Many developers face the task of rezoning, before they begin actual construction. Usually, the governing the board over the rezoning process will grant a variance to the petitioning developer. However, the attempt to rezone a particular parcel of land must be reasonable. A developer who may want to build residential houses in an industrial zone will not be granted any variance. A lot of reasons can be given for the denial of this variance, but usually a developer can research the local zoning ordinance and find out the reasonable limits of granting a successful variance. Another easy tool of research for developers is to view the city. It is likely possible to find many examples of rezoning trends in that particular city. However, all developers know that the governing authority who grants or denies variances rely on many factors such as a well developed site plan. So, it is imperative to have a well organized plan before speaking to any board.
Tuesday, October 6, 2009
The SmartCode manual is probably the best form of development any city, county, or state can engage in for their benefit. The code outlines in detail the necessary steps to accomplish SmartGrowth. Also, the language in the code is plain and easily understandable to the everyday potential home owner. However, the code is detailed in the requirements one must have to adopt there plans and the cost of the development will typically be higher than normal developmental projects. Some of the guidelines and plans listed in a SmartCode include such things as architectural standards, setback standards, community types, and visibility standards. Of course, these can be considered as normal guidelines for any land development, yet they are typically not. For instance, the SmartCode has a smaller setback regulation than the average development. Another instance is the requirement of uniformity throughout the development. Also, Smart developments have smaller roads, more mixed uses, agricultural benefits, and better building configuration. Hopefully, we can expect more entities to adopt the SmartCode standards in the future.

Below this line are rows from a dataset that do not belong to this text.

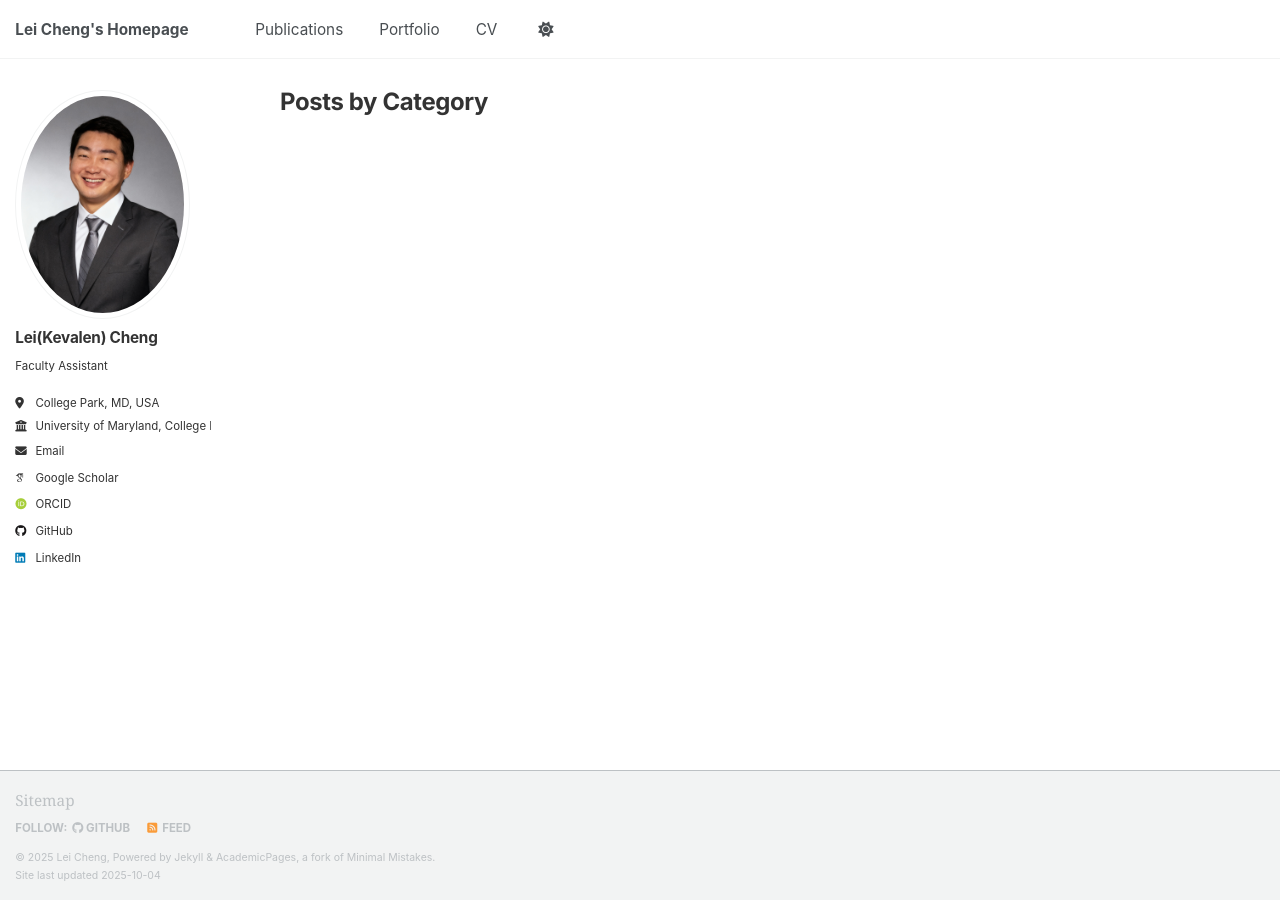
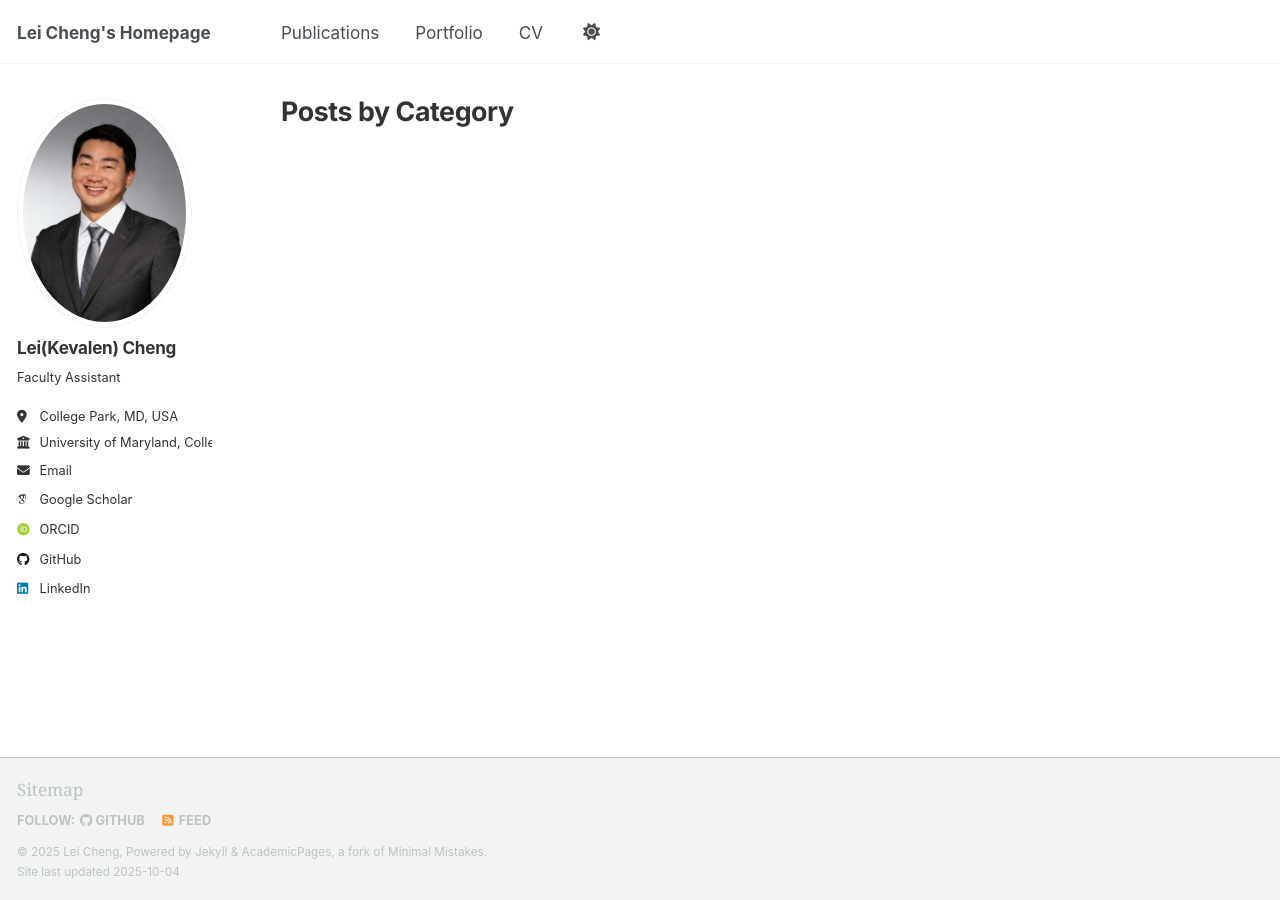
Before and after one commit to leicheng5/leicheng5.github.io, a Jekyll site: the page built from _pages/category-archive.html, in a window 1280 px wide. Built offline with Jekyll 4.4.1, drawn with Linux system fonts in a browser that asks for light colours; some web fonts are replaced; a script that is not in the unit is left out.

Commit message:
Update custom.css

```diff
--- a/assets/css/custom.css
+++ b/assets/css/custom.css
@@ -48,7 +48,7 @@ body {
   color: #333333;
   background: #ffffff;
 
-  font-size: 0.85rem;
+  font-size: 0.95rem;
 }
 
 /* Headings: crisp sans for contrast */
```
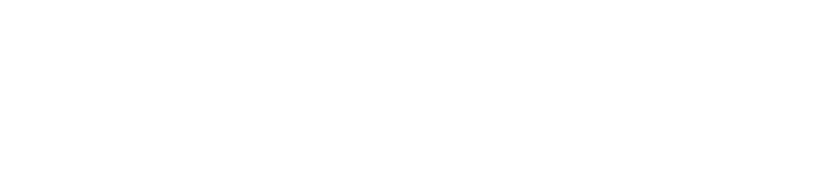
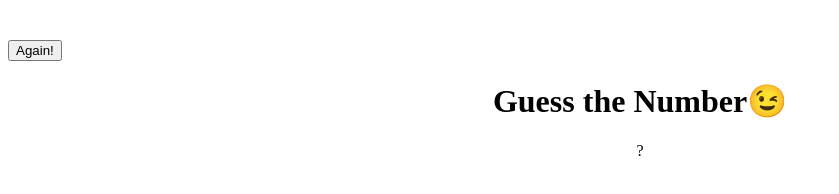
Before and after one commit to Preethishivani/GuessNumber_game, a plain HTML site: page index.html in a window 1280 px wide. Shown: the whole page, without its empty margins (0-839 px from the left). Drawn offline with Linux system fonts and the light colour scheme.

Commit message:
docs: header created

```diff
--- a/index.html
+++ b/index.html
@@ -7,6 +7,13 @@
   <title>Guess the Number-game</title>
 </head>
 <body>
+  <header style="margin-top: 2.5rem;">
+    <div>
+      <button class = "btn-again" style="text-align: center;">Again!</button>
+    </div>
+    <h1 style="text-align: center;" class="demo">Guess the Number😉</h1>
+    <div class = "number" style="text-align:center;" >?</div>
+  </header>
 
 </body>
 </html>
```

Thursday, October 1, 2009
As we all know, the great baby boomers and their surrounding age group generation are becoming more predominant in today's time. Many people view this aging population and think about such problems as SSI or Healthcare, but what about housing. In certain parts of the United States, there is an increasing demand for some type of Senior Housing development. The baby boomers can be considered as there own class of people. As many approach the age of retirement or continue to strive past it, what plans are being arranged to secure housing for this class of people. Will there have to be an increase in the amount of nursing homes? Will the government increase funding or create new programs? Will America just wait to see what happens? Land developers should consider addressing this problem in the years to come before it becomes a big issue. Land developments should be tailored to meet the needs of a particular city or county. Of course, this rarely happens because most developments are made in an attempt to make money or fulfill a dream. However, every town, city, county, province, state, and governing body should have a broad view on future developments, with more than just economic relief. Maybe, an affordable senior housing development is needed in a place like the Historic Cloverdale region?